As I am getting out on my own (cue parents popping champagne in background), I find myself less drawn to tactile memories. By this I mean, I value the mental memory of C and my’s first date more than the movie ticket I saved. Huge bags of clothing (that I once thought would hold irreplaceable sentimental value) are packed up for donation every couple of months, I throw away more than I keep when going through drawers and I have a more selective mindset when shopping. This year has taken me to many places where I made amazing memories and guess what– the clothing, pamphlets, scrapbook materials and souvenirs had nothing to do with it.

Today, I would like to write a little bit about what many call capsule packing. In March I ventured to D.C. with some amazing friends and members of my cohort, in June I travelled around Europe for a month with my sister and I will find myself in Nashville with my fiancé in the next few weeks.

As a former over packer, I know that it is tempting to pack a celebrity sized bag for your excursions.
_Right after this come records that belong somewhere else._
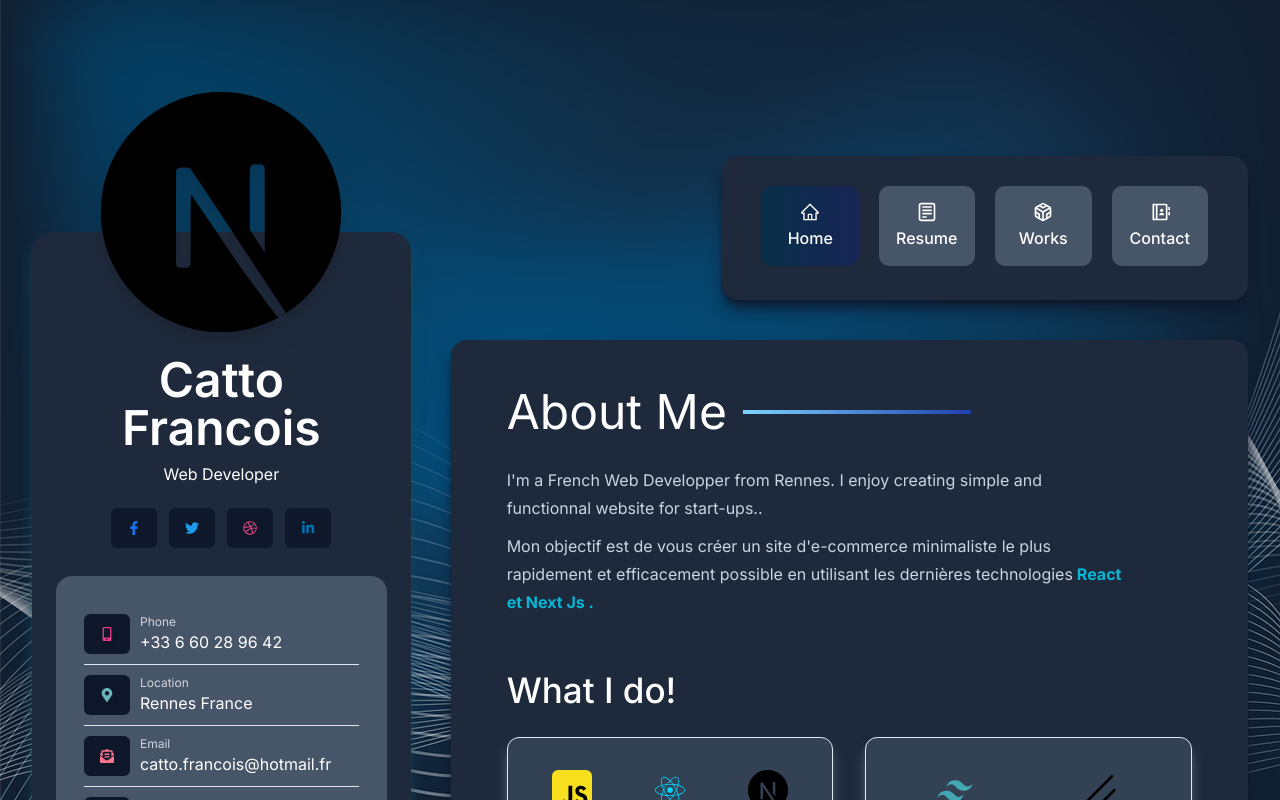
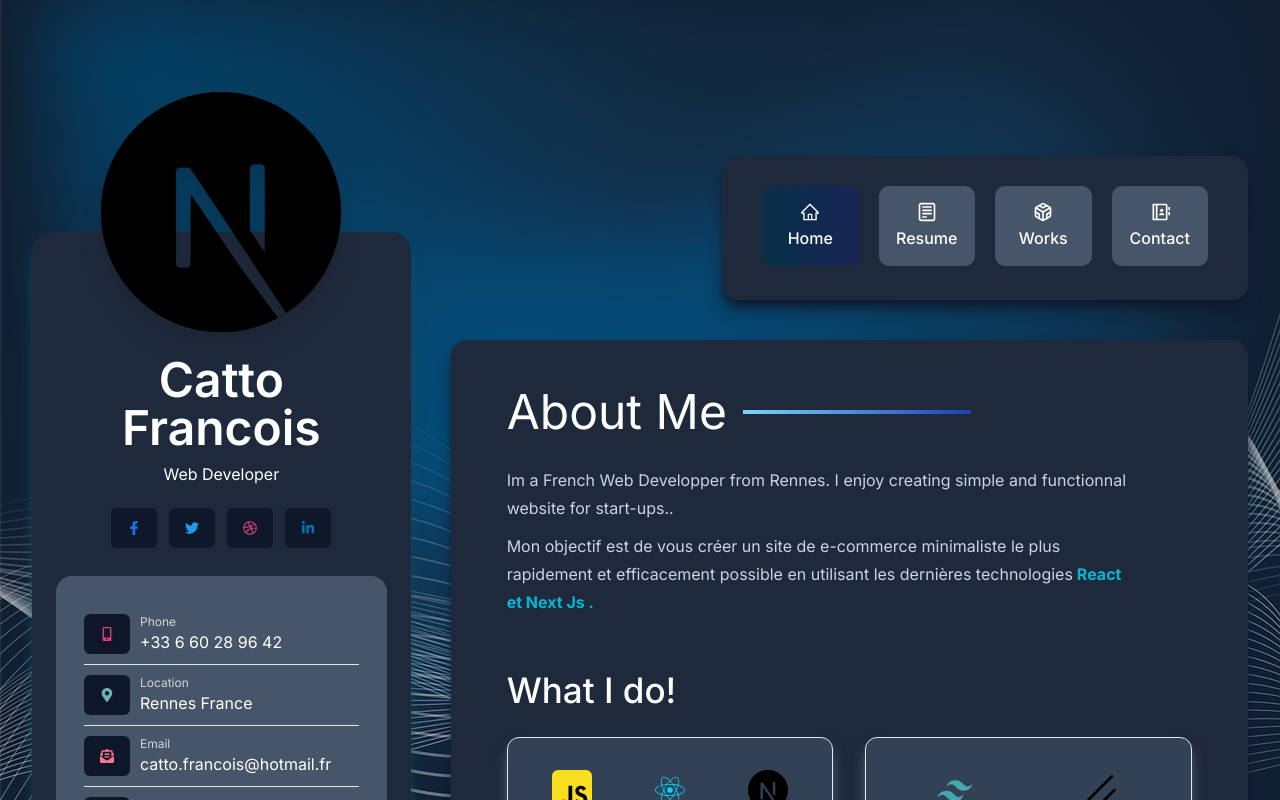
Before and after one commit to linkoten/Portfolio, a Next.js app: page / in a window 1280 px wide. Shown: the top 800 px of the page. Built offline with nearby package versions, Linux system fonts and the light colour scheme.

Commit message:
suppression des accolades dans le texte about

```diff
--- a/src/components/bloc/About.tsx
+++ b/src/components/bloc/About.tsx
@@ -75,12 +75,12 @@
                     <div className='col-span-12 space-y-2.5'>
                         <div className='lg:mr-16'>
                             <p className=" leading-7">
-                                I'm a French Web Developper from Rennes. I enjoy creating simple and
+                                Im a French Web Developper from Rennes. I enjoy creating simple and
                                 functionnal website for start-ups..
                             </p>
                             <p className="text-gray-lite leading-7 mt-2.5 dark:text-color-910">
                                 Mon objectif est de vous créer un site
-                                d'e-commerce minimaliste le plus
+                                de e-commerce minimaliste le plus
                                 rapidement et efficacement possible en
                                 utilisant les dernières technologies
                                 <span className=" font-bold px-1 text-cyan-500 ">
```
What if you need something?

What if you have to wear those suede booties during a cold front in the middle of June?

What if you wear that black dress twice and TMZ captures your epic faux pas? Not likely.
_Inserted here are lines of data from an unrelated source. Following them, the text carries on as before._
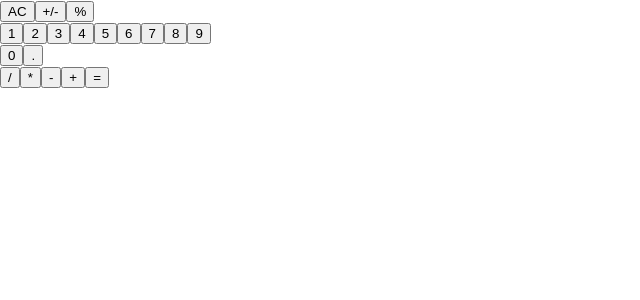
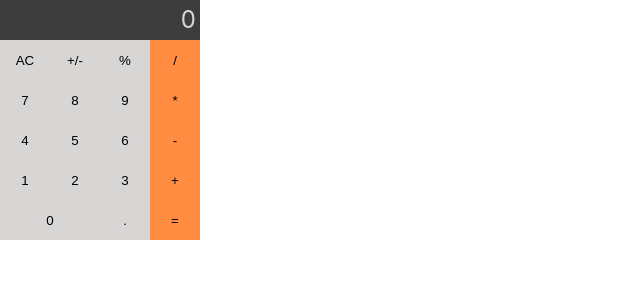
Before and after one commit to Danie12345/mathemagics, a React (Create React App) app: page / in a window 1280 px wide. Shown: the top 300 px of the page, without its empty margins (0-640 px from the left). Built offline with nearby package versions, Linux system fonts and the light colour scheme.

Commit message:
Add styles to calculator

```diff
--- a/src/components/Calculator.css
+++ b/src/components/Calculator.css
@@ -0,0 +1,100 @@
+:root {
+  --box-height: 40px;
+  --box-width: 50px;
+  --box-font-fam: 'Arial', sans-serif;
+  --result-bg-color: rgb(61, 61, 61);
+  --light-bg-color: rgb(216, 213, 213);
+  --orange-bg-color: rgb(255, 140, 64);
+}
+
+.calculator {
+  width: fit-content;
+  height: auto;
+  background-color: var(--white-bg-color);
+  font-family: var(--box-font);
+  display: flex;
+  flex-direction: column;
+}
+
+.result {
+  background-color: var(--result-bg-color);
+  width: calc(4 * var(--box-width));
+  height: var(--box-height);
+  color: var(--light-bg-color);
+  font-size: 24px;
+  text-align: end;
+  vertical-align: middle;
+  line-height: var(--box-height);
+  padding-right: 4px;
+  box-sizing: border-box;
+}
+
+.sections {
+  display: flex;
+  width: fit-content;
+}
+
+.left {
+  display: flex;
+  flex-direction: column;
+  width: auto;
+  background-color: var(--light-bg-color);
+}
+
+.right {
+  display: flex;
+  width: auto;
+  background-color: var(--orange-bg-color);
+}
+
+.appliers {
+  background-color: inherit;
+  background-color: var(--white-bg-color);
+  display: flex;
+  background-color: inherit;
+}
+
+.operands {
+  display: flex;
+  flex-direction: column;
+  background-color: inherit;
+}
+
+.numbers {
+  display: flex;
+  flex-direction: row;
+  flex-wrap: wrap-reverse;
+  justify-content: flex-end;
+  width: calc(3 * var(--box-width));
+  background-color: inherit;
+}
+
+.pivots {
+  display: flex;
+  background-color: inherit;
+}
+
+.operators {
+  display: flex;
+  flex-direction: column;
+  background-color: inherit;
+}
+
+.button {
+  width: var(--box-width);
+  height: var(--box-height);
+  border: none;
+  background-color: inherit;
+}
+
+.button:hover {
+  filter: brightness(90%);
+}
+
+.x2 {
+  width: calc(2 * var(--box-width));
+}
+
+.y2 {
+  height: calc(2 * var(--box-height));
+}
--- a/src/components/Calculator.js
+++ b/src/components/Calculator.js
@@ -12,22 +12,28 @@ class Calculator extends React.Component {
   render() {
     return (
       <div className="calculator">
-        <div className="result"> </div>
-        <div className="operands">
+        <div className="result">0</div>
+        <div className="sections">
+          <div className="left">
             <div className="appliers">
               {this.appliers.map((el) => <button key={el} className="button" type="button">{el}</button>)}
             </div>
+            <div className="operands">
+              <div className="numbers">
+                {[...Array(9).keys()].map((i) => <button key={i} className="button" type="button">{i + 1}</button>)}
               </div>
-        <div>
-          {[...Array(9).keys()].map((i) => <button key={i} className="button" type="button">{i + 1}</button>)}
-          <div>
+              <div className="pivots">
                 <button className="button x2" type="button">0</button>
                 <button className="button" type="button">.</button>
               </div>
             </div>
+          </div>
+          <div className="right">
             <div className="operators" type="button">
               {this.operators.map((el) => <button key={el} className="button" type="button">{el}</button>)}
               <button className="button" type="button">=</button>
+            </div>
+          </div>
         </div>
       </div>
     );
```
Lines whose indentation alone changed are shown as unchanged.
What if you are hauling a 60 pound backpack up 60 steps on your way up to a hotel room due to a broken lift and are so sweaty you have to miss your dinner reservations to bathe? More likely.

As I type, my mom is packing for a trip to Alaska and  I am reflecting on what I chose to pack for a month in Europe. Enter capsule packing. 

According to Wikipedia;Capsule wardrobe is a term coined by Susie Faux, the owner of a London boutique called “Wardrobe” in the 1970s. According to Faux, a capsule wardrobe is a collection of a few essential items of clothing that don’t go out of fashion, such as skirts, trousers, and coats, which can then be augmented with seasonal pieces.”

The Pinterest world has been freaking about this idea for a while now. A few basics that can be dressed up or down and tweaked to fit in with current trends. I like it. I’m not great at it, but I like it. I knew I could do a travel version.

One thing I have going for me here is my unadulterated adoration of black. I used this obsession when creating my capsule wardrobe for Europe.

Seven countries with different climates and styles in one month. In one backpack.


What to bring? This isn’t a travel blog, so we are not going into microfiber cloths, packing cubes and moleskin.

Here is what I could not live with out:

  1. A black T-shirt dress from Old Navy
  2. My trusty high waisted Levis
  3. Denim shorts
  4. Denim button-down
  5. Two frothy scarves
  6. A crossbody- I used a Louis Vuitton monogram one (pretty universal)
  7. Dressy sandals- nude
  8. Nikes or Chucks- black, white or cream
  9. Walking sandals- nude
  10. Flipflops
  11. One dressy dress- mine was ivory
  12. One romper- I got a white one from Zara when I arrived
  13. Three or four cute T-shirts or tops (the XXXL T-shirt craze in not happening across the pond)- I brought one black top with lace on the bottom, one striped sort sleeve shirt, one white one and a white linen blouse
  14. Two lounge outfits, I was usually sleeping in one
  15. Rain jacket/ windbreaker
  16. Sweater
  17. Costume jewelry- bronze, gold, silver, pearls. That’s it. Don’t be a rookie and lose your heirloom broach. Thanks.
  18. Undergarments- I ❤ spanx.
  19. Swimsuits
  20. Straightener, mascara, DO, Wen, toothbrush and paste, face wash, meds, chapstick

Thats it. If you can’t carry it, you can’t bring it. Walk around your house for a few days hauling your load, if you don’t feel like you can get up and tour a museum after- it’s too full for you, bro.

I should mention: any time you are going to a new country, leave some room to buy a few pieces of clothing there. Nothing is worse than not speaking the language fluently AND looking like a tourist. I bought quite a few things whilst in Europe, mostly cold weather clothing- June in Amsterdam is not June in Atlanta.

I brought a few things I regretted: a pair of wedges, extra T-shirt dresses, a travel pillow, too many bras, an extra pair of walking sandals…. just things that I could have bought over there if I couldn’t live with out them. I didn’t need them.

I’ll include some pictures of my trip- see if you can find my reused pieces!